The Florida Hawksbill Project: 2020 and Beyond
Larry Wood, Ph.D., Founder and Director,
Florida Hawksbill Project
The Florida Hawksbill Project finished out the decade with another successful year! Now moving into its 16th year, the Project continues to gather vital information concerning the abundance and distribution of this highly endangered species in Florida waters.
Many thanks to the generous volunteers who
donate their time to help search for hawksbill
turtles! All activities authorized under State and
Federal Permits.
Since hawksbills don’t nest in Florida, it is the extensive coral reefs that line the coast from the Keys to Palm Beach County that attract them to our waters. While here, these young individuals are going through one of the most vulnerable stages of their lives, and the Project remains focused on bringing good science and public awareness to help them along their way.
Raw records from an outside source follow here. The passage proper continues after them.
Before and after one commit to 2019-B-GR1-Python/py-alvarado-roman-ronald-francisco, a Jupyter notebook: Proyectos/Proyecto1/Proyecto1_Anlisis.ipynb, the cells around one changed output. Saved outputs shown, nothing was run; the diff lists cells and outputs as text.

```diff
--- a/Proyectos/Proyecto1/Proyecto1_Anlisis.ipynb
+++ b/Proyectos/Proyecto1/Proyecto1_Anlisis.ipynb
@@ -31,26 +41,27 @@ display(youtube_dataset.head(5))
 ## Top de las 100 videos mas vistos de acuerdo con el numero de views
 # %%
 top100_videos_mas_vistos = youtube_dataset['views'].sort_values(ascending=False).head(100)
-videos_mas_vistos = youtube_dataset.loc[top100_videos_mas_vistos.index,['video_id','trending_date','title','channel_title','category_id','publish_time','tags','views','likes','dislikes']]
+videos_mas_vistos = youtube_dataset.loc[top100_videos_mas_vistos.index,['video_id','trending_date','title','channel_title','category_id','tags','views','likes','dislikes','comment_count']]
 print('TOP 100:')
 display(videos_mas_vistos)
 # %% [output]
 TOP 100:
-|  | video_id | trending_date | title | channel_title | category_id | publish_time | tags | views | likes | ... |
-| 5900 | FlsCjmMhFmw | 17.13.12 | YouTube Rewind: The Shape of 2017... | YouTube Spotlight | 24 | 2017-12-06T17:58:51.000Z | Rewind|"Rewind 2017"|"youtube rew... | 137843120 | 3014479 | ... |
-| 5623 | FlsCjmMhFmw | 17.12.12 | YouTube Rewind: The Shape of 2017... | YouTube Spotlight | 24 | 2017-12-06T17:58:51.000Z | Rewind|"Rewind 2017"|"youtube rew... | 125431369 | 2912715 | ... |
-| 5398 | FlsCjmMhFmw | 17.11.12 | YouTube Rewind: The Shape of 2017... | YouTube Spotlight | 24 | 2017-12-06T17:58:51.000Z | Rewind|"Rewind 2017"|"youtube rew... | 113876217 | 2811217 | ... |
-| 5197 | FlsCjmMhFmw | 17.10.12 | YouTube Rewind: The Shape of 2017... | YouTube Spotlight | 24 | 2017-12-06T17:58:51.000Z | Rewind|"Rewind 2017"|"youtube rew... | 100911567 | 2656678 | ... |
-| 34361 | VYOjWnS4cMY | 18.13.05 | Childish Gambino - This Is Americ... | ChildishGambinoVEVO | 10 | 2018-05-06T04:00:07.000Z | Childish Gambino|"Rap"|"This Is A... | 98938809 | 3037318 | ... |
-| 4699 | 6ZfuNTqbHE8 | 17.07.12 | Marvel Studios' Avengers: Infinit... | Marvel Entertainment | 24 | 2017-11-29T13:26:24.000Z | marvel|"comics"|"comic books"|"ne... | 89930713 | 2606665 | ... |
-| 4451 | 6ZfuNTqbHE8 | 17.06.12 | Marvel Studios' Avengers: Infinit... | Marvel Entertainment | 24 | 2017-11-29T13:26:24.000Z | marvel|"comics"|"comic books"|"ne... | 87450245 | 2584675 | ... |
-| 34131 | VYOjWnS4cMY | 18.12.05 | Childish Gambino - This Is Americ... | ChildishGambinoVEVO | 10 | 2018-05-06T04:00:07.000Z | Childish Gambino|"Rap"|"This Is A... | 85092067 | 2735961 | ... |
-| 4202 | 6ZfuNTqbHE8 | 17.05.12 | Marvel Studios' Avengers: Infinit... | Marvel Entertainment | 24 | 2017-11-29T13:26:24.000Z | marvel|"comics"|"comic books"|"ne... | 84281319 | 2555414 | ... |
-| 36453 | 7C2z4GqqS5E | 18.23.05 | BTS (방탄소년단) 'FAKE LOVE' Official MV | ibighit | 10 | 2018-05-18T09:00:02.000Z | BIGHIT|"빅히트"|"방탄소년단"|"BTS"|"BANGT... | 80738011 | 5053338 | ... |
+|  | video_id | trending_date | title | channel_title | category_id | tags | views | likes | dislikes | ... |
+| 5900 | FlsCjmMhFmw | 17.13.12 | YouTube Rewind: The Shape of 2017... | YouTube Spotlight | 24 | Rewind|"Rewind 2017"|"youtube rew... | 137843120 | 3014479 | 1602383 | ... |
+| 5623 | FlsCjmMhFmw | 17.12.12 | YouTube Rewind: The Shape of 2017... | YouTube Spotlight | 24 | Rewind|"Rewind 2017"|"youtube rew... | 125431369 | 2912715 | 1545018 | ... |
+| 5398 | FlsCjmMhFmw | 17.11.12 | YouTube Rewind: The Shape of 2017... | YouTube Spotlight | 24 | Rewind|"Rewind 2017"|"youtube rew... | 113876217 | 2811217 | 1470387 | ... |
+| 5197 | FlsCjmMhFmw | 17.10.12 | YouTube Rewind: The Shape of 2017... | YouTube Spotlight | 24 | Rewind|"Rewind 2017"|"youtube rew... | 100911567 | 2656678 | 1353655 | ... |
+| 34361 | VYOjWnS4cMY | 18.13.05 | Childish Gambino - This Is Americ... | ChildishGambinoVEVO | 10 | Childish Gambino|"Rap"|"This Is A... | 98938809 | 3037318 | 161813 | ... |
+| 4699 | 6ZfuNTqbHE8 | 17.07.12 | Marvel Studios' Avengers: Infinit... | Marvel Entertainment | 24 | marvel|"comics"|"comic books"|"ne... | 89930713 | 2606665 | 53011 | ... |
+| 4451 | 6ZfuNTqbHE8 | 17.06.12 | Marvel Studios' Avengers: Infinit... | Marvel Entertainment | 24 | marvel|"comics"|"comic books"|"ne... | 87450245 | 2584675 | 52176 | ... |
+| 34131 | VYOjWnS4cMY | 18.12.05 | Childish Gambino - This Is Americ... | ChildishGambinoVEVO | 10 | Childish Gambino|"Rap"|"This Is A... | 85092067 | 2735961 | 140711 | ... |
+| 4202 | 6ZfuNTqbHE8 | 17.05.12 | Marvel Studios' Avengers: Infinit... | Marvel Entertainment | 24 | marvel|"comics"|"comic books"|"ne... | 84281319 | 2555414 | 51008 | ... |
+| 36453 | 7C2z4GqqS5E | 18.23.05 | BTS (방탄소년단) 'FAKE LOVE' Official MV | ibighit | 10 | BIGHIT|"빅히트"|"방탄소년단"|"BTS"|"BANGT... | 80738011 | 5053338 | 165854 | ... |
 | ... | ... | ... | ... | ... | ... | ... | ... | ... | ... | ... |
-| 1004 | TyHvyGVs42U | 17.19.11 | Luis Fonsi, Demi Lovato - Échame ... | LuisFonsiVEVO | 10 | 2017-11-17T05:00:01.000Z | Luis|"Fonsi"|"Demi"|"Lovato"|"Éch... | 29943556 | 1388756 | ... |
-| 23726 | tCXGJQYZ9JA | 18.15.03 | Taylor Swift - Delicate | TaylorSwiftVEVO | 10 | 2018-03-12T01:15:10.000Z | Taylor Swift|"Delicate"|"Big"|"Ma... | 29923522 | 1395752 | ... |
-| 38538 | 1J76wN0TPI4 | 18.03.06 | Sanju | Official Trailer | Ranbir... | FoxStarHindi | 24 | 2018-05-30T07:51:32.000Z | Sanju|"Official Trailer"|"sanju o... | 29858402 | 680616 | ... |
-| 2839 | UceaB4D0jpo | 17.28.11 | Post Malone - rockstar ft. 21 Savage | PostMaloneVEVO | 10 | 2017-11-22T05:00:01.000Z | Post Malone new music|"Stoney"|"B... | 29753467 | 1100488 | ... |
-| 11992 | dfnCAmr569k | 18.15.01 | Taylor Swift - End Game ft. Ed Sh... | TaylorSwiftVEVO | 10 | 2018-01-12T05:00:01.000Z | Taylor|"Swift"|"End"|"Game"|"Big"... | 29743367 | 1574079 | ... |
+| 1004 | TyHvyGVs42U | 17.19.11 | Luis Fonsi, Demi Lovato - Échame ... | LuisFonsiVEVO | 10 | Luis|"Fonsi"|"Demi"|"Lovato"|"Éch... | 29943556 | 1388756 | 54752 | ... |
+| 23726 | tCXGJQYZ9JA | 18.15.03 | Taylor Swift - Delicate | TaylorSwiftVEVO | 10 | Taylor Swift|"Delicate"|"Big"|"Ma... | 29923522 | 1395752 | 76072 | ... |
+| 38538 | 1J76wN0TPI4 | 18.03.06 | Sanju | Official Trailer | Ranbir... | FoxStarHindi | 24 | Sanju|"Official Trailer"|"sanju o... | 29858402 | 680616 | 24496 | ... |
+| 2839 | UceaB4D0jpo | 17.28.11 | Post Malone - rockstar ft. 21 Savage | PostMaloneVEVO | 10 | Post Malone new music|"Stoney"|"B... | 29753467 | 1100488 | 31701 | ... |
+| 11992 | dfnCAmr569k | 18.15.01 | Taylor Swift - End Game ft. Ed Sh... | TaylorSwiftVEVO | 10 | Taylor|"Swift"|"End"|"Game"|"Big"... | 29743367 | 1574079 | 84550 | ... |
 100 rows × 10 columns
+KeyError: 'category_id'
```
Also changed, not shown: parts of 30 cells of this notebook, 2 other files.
One of the most important things we’d like to know is how many hawksbills might inhabit Florida’s waters, so we make an effort to spread the search effort to as many locations along the reef tract as possible. In 2019, we visited some new areas that included the Dry Tortugas, North Miami, and the upper Florida Keys near Key Largo and Islamorada. These surveys help us understand how the seascape and other local environmental factors may influence their distribution during the time they are visiting Florida.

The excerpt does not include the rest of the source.